**Task description:** What you return should be each line of the data containing the string "states".

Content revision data
• • •
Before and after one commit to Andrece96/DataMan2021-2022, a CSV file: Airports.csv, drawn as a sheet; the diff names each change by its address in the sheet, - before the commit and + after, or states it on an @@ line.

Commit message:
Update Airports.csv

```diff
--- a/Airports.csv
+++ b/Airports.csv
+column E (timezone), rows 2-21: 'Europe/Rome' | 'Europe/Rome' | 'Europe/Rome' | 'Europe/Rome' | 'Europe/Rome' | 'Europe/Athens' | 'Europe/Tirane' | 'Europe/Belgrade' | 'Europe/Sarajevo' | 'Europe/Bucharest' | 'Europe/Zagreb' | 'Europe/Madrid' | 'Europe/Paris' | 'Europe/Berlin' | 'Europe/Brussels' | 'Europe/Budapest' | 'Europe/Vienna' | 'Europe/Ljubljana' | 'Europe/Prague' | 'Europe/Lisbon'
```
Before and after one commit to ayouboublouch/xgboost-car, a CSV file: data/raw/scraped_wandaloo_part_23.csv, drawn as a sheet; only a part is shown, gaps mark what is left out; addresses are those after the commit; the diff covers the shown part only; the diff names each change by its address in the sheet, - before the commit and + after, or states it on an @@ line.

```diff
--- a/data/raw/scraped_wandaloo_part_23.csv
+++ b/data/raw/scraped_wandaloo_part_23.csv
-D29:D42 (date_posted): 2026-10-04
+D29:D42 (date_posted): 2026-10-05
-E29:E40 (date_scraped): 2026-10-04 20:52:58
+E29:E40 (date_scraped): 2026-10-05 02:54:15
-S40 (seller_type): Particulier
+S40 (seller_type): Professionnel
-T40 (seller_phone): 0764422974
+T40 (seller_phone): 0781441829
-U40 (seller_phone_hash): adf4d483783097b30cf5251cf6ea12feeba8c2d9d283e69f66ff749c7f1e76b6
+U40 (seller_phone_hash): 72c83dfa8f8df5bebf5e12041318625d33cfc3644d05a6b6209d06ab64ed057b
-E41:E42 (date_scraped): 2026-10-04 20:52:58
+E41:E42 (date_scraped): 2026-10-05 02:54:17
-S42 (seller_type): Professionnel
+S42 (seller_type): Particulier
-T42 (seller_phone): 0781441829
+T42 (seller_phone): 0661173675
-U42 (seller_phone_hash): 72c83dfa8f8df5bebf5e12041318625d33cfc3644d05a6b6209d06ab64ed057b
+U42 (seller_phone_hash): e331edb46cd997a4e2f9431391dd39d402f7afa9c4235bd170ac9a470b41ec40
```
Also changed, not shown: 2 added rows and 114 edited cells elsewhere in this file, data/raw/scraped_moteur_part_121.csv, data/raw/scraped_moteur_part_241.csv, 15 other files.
• • •
**Result of this exercise:**
Before and after one commit to Andrece96/DataMan2021-2022, a CSV file: Airports.csv, drawn as a sheet; the diff names each change by its address in the sheet, - before the commit and + after, or states it on an @@ line.
Before and after one commit to ayouboublouch/xgboost-car, a CSV file: data/raw/scraped_wandaloo_part_23.csv, drawn as a sheet; only a part is shown, gaps mark what is left out; addresses are those after the commit; the diff covers the shown part only; the diff names each change by its address in the sheet, - before the commit and + after, or states it on an @@ line.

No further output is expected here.